Output every line of the entries from the line containing "<h2>2610-03｜<em>預售屋交屋前房貸</em></h2>" through the last, exactly, with no other content.

[Structured diff data]
##########
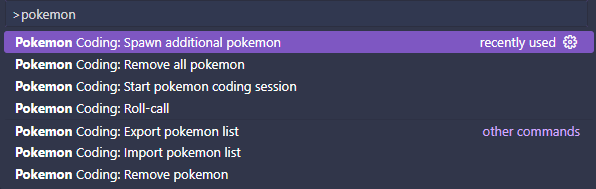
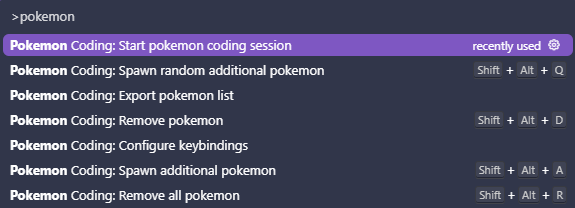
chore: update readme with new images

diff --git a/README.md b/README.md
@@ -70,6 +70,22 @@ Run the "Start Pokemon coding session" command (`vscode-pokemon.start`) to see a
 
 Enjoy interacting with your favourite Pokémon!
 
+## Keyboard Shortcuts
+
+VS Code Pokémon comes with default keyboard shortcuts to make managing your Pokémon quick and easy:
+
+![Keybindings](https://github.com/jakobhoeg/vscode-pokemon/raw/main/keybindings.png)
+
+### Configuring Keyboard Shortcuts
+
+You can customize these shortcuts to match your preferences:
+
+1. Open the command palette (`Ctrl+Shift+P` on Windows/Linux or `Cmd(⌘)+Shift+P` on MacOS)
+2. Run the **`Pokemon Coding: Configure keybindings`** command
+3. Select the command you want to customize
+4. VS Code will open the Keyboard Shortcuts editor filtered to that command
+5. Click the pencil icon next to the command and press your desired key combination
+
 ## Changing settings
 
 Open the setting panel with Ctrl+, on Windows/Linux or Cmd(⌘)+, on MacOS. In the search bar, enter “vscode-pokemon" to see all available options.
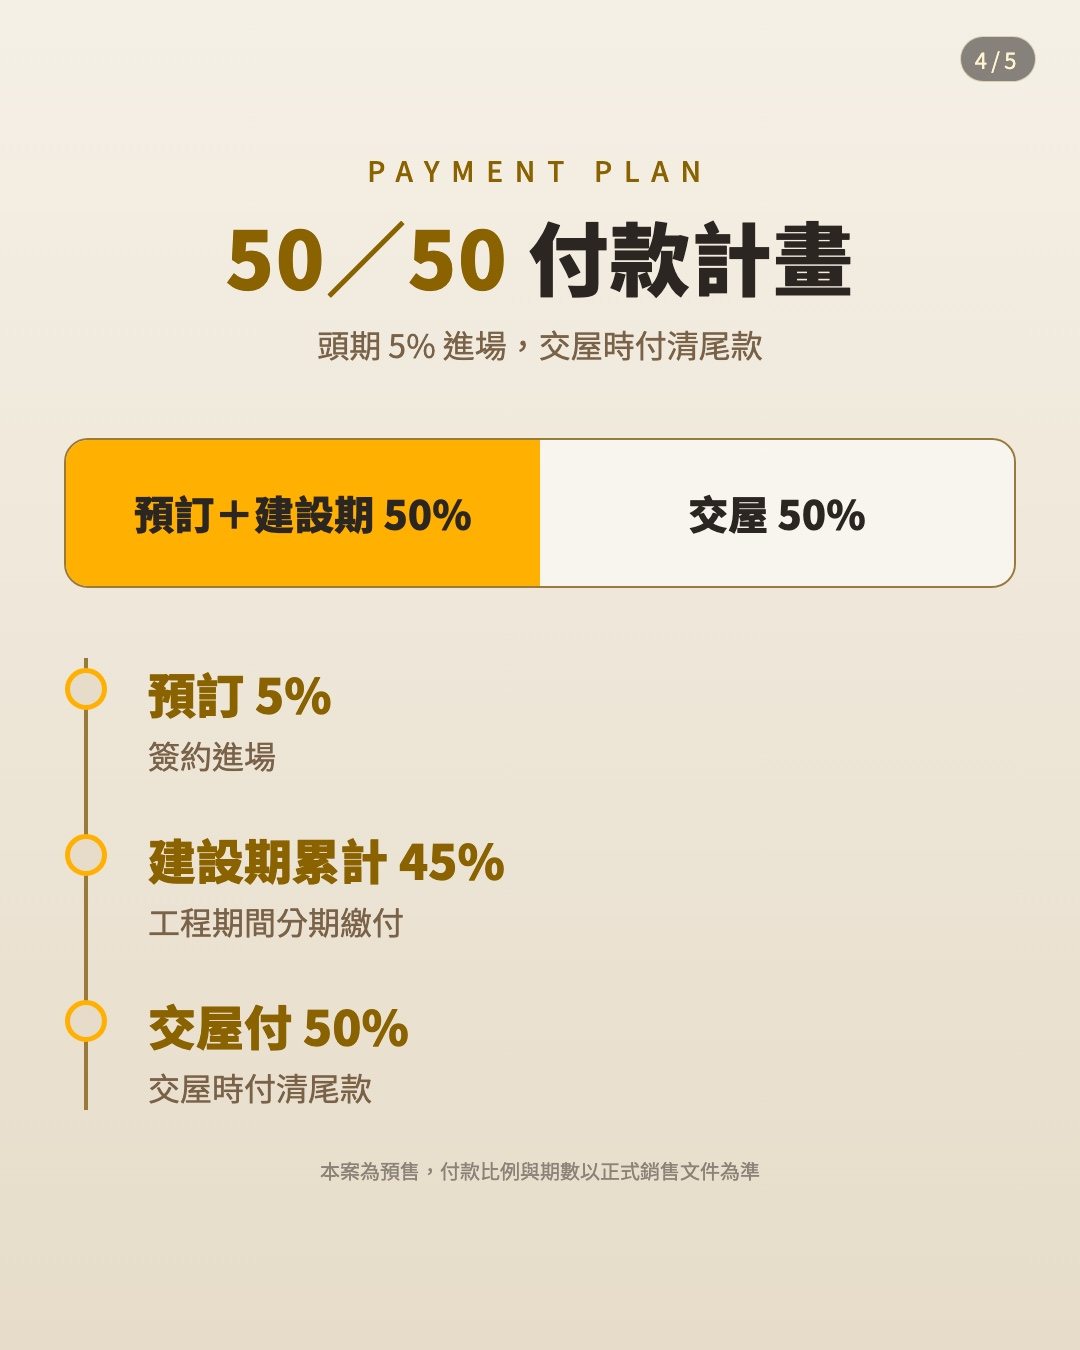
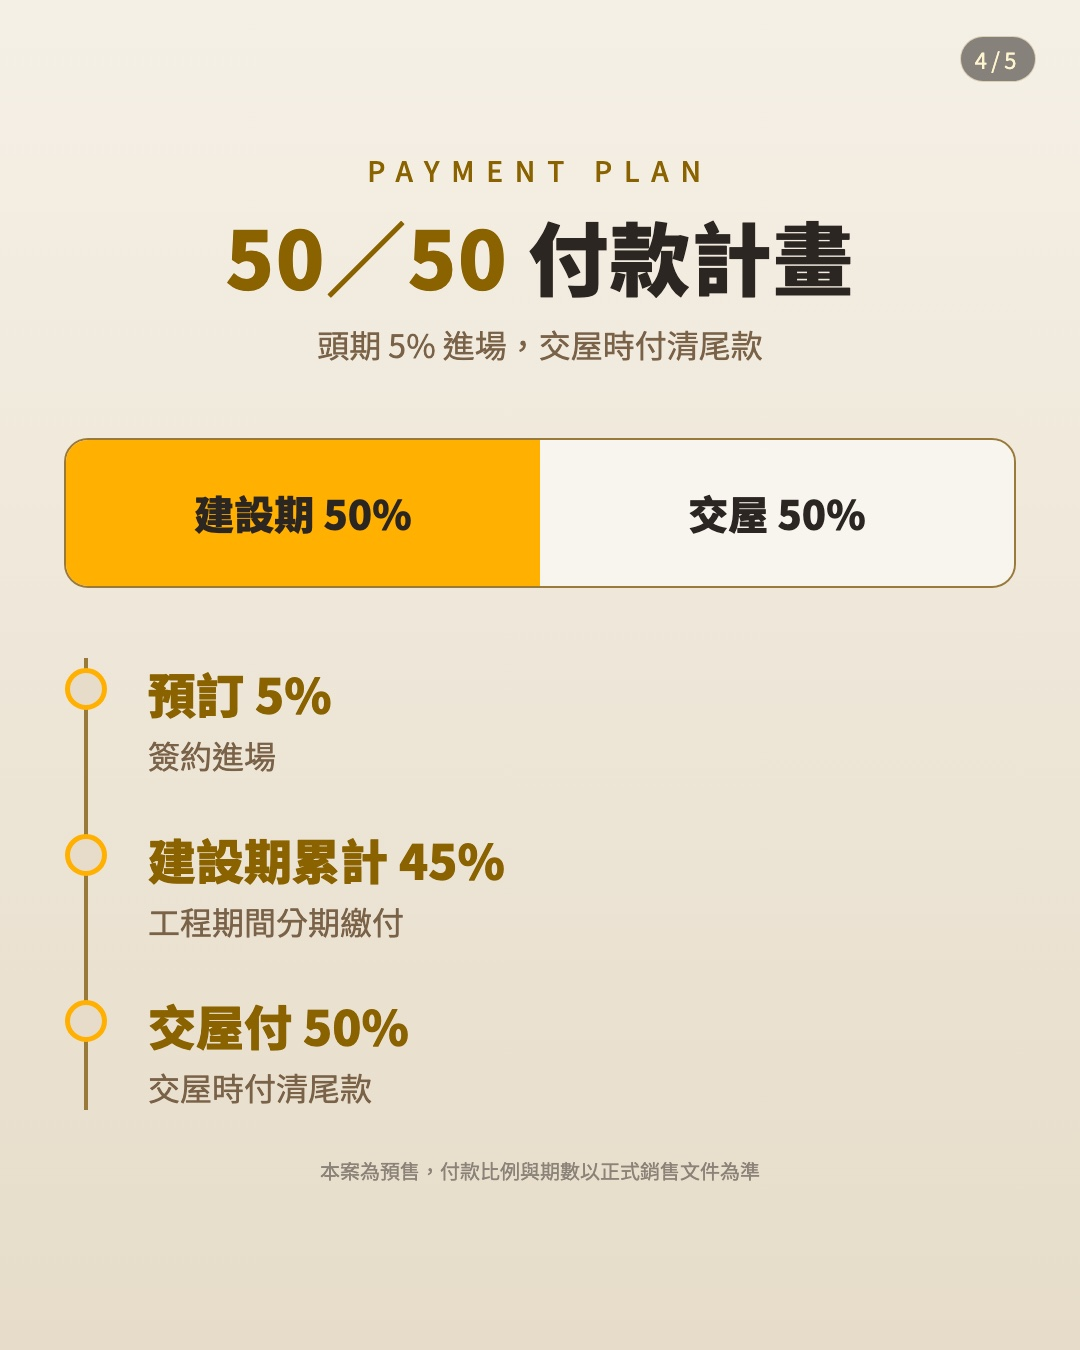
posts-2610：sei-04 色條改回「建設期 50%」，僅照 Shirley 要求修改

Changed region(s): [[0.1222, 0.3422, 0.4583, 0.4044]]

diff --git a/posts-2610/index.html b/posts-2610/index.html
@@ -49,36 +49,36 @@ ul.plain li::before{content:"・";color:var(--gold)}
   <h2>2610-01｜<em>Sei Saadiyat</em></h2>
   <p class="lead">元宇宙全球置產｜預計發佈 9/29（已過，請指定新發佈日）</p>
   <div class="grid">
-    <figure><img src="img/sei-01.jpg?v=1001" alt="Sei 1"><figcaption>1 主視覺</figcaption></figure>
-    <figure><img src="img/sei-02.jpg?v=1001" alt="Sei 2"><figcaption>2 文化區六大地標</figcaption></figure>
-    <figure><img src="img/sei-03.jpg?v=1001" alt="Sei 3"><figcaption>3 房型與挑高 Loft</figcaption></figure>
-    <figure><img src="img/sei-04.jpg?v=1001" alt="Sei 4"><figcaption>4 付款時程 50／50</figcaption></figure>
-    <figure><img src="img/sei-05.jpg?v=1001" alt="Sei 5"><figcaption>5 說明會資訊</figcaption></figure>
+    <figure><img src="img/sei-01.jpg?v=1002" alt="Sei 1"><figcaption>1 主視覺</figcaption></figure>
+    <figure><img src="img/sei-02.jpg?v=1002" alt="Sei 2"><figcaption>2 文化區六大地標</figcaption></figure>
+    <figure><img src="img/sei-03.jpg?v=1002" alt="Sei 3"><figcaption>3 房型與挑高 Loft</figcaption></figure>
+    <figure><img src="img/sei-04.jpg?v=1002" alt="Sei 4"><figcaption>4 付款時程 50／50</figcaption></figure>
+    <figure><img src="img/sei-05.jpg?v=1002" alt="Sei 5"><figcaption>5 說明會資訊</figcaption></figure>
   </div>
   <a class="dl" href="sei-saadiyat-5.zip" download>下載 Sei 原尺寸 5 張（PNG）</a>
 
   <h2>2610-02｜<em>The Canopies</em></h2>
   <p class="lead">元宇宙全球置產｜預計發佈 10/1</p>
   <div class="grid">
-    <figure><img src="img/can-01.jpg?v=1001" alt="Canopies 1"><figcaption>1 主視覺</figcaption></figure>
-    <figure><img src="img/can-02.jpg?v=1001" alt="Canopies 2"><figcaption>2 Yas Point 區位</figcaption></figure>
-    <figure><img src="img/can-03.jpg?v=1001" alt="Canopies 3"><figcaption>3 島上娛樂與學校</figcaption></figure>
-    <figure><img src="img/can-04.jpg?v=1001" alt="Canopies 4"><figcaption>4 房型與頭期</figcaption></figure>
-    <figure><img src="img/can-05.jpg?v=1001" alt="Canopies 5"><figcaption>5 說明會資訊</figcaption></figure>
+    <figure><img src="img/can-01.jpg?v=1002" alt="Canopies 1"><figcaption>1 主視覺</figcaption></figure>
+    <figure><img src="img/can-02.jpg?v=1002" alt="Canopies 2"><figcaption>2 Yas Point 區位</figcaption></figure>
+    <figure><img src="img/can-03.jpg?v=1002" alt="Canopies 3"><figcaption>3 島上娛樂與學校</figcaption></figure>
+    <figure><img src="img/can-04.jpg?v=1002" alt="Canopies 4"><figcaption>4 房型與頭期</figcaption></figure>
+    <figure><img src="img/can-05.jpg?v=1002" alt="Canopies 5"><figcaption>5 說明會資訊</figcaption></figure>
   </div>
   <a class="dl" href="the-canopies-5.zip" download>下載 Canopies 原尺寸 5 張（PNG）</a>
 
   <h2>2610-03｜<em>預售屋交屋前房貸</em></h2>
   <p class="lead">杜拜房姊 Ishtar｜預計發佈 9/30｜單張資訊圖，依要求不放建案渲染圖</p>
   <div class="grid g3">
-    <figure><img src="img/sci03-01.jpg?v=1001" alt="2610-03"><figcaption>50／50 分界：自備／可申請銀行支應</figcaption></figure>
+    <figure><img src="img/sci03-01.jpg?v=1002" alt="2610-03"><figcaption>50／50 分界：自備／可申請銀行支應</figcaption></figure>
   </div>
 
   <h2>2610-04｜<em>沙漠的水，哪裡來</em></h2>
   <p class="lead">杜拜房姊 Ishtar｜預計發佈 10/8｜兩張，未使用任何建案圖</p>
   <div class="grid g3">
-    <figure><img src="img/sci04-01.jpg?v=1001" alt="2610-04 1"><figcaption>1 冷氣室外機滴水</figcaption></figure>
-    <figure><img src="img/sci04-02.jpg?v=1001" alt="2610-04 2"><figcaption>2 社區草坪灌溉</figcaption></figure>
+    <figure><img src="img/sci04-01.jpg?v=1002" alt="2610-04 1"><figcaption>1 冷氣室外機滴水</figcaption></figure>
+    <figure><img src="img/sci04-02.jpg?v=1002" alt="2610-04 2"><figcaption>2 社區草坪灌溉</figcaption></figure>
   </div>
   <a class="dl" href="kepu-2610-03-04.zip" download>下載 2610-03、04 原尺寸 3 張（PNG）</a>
##########
• Result of the exercise:
   <h2>2610-03｜<em>預售屋交屋前房貸</em></h2>
   <p class="lead">杜拜房姊 Ishtar｜預計發佈 9/30｜單張資訊圖，依要求不放建案渲染圖</p>
   <div class="grid g3">
-    <figure><img src="img/sci03-01.jpg?v=1001" alt="2610-03"><figcaption>50／50 分界：自備／可申請銀行支應</figcaption></figure>
+    <figure><img src="img/sci03-01.jpg?v=1002" alt="2610-03"><figcaption>50／50 分界：自備／可申請銀行支應</figcaption></figure>
   </div>
 
   <h2>2610-04｜<em>沙漠的水，哪裡來</em></h2>
   <p class="lead">杜拜房姊 Ishtar｜預計發佈 10/8｜兩張，未使用任何建案圖</p>
   <div class="grid g3">
-    <figure><img src="img/sci04-01.jpg?v=1001" alt="2610-04 1"><figcaption>1 冷氣室外機滴水</figcaption></figure>
-    <figure><img src="img/sci04-02.jpg?v=1001" alt="2610-04 2"><figcaption>2 社區草坪灌溉</figcaption></figure>
+    <figure><img src="img/sci04-01.jpg?v=1002" alt="2610-04 1"><figcaption>1 冷氣室外機滴水</figcaption></figure>
+    <figure><img src="img/sci04-02.jpg?v=1002" alt="2610-04 2"><figcaption>2 社區草坪灌溉</figcaption></figure>
   </div>
   <a class="dl" href="kepu-2610-03-04.zip" download>下載 2610-03、04 原尺寸 3 張（PNG）</a>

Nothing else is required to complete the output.